----- Extracted information -----

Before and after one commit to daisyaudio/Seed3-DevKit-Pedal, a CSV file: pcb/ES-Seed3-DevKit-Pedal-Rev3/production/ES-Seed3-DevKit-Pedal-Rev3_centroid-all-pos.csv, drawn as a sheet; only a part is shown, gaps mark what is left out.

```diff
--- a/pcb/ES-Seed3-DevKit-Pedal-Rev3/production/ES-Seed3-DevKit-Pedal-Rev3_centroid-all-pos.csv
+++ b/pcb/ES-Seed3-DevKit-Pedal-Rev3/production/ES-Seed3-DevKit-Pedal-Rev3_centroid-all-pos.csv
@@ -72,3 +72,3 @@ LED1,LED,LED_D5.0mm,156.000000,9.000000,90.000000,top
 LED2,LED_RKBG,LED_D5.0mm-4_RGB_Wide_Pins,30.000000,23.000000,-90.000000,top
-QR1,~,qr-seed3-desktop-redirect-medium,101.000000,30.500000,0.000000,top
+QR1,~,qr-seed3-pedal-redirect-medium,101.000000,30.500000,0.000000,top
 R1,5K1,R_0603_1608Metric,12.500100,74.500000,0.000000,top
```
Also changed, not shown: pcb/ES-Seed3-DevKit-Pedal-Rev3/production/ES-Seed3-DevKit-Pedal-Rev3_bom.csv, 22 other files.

-----
----- Extracted information -----

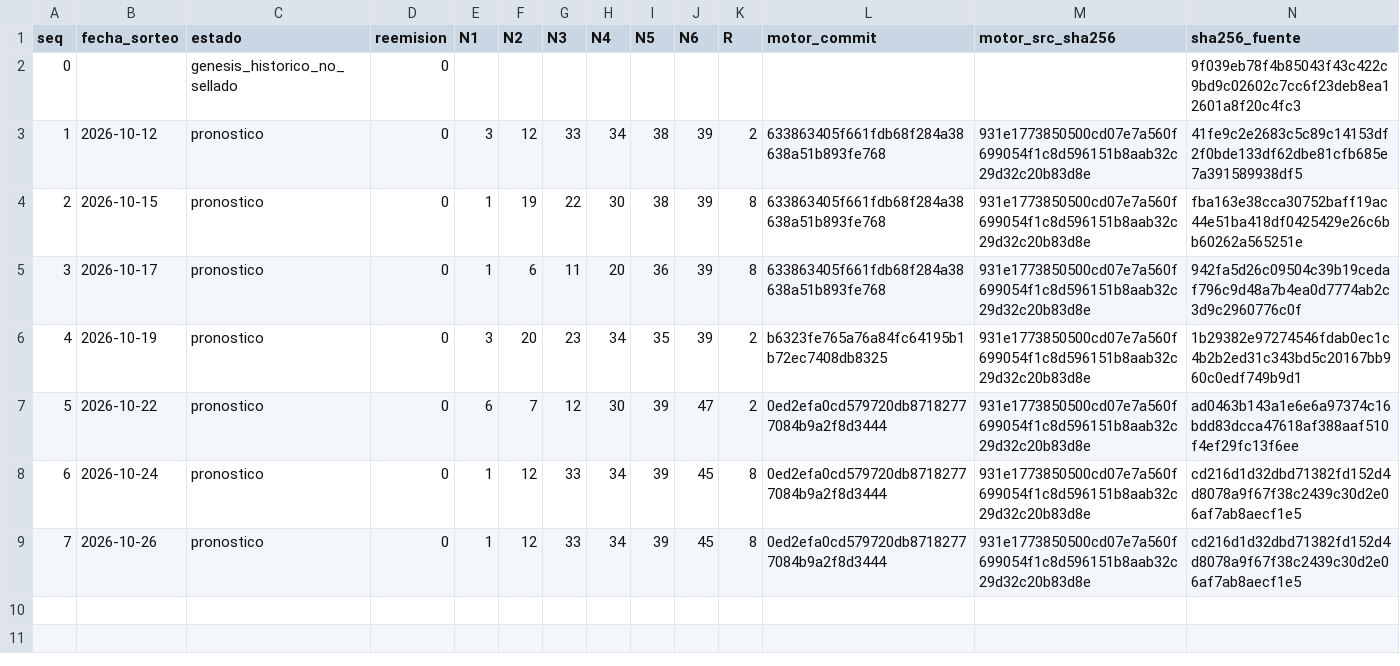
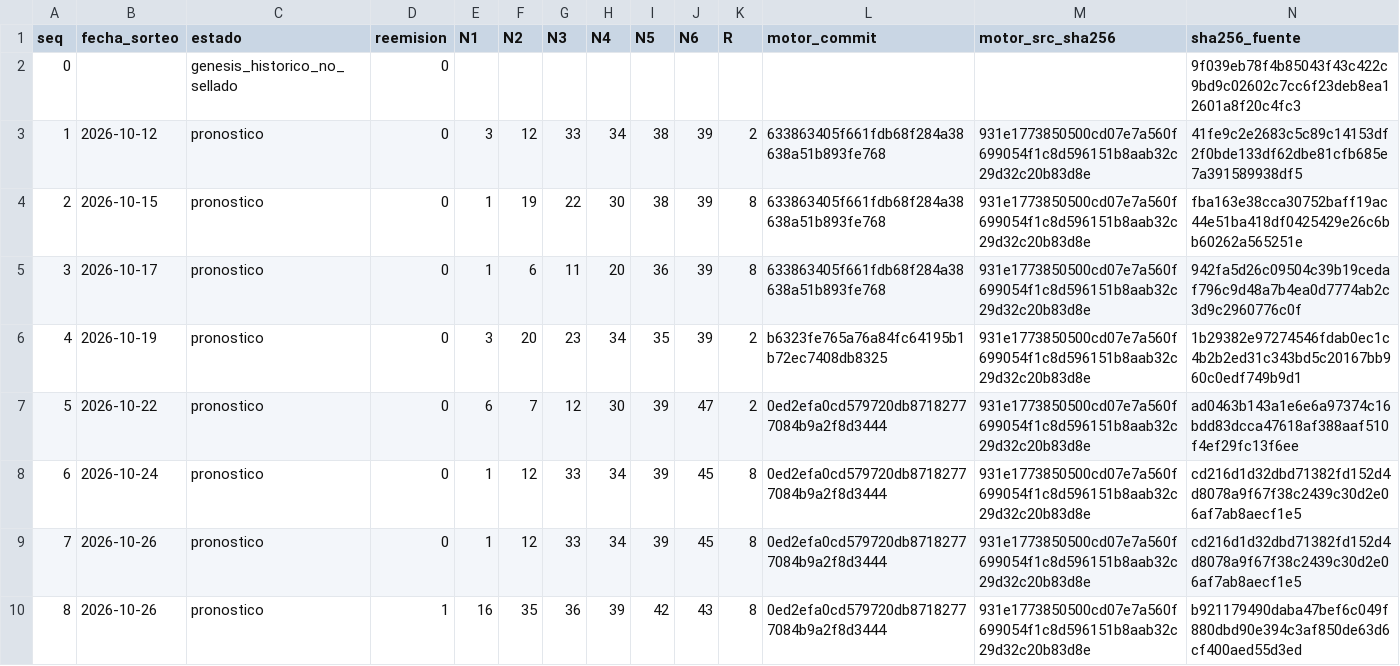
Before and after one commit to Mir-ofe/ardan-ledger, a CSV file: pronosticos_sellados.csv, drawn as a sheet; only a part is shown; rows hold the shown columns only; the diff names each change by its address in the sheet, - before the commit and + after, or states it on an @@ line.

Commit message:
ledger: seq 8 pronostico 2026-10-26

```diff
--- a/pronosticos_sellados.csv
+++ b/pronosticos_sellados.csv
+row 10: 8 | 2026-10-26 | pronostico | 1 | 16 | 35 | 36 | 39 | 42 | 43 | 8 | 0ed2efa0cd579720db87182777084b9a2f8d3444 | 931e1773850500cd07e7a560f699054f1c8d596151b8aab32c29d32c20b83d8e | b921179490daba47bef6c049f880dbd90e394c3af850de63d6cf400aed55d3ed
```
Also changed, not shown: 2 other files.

-----
----- Extracted information -----

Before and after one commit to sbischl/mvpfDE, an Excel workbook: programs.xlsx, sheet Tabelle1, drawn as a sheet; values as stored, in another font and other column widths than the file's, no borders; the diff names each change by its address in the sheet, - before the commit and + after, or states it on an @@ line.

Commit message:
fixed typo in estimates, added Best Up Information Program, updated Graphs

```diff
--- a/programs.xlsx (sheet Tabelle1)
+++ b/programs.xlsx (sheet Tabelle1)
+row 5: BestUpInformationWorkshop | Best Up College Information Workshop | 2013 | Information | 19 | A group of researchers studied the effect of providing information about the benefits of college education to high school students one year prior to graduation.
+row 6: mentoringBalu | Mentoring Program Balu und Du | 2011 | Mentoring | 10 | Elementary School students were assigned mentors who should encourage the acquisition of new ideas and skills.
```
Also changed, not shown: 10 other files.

-----

What you should do —
For the word "medium", go through the records and show each line that carries it.

Reply —
-QR1,~,qr-seed3-desktop-redirect-medium,101.000000,30.500000,0.000000,top
+QR1,~,qr-seed3-pedal-redirect-medium,101.000000,30.500000,0.000000,top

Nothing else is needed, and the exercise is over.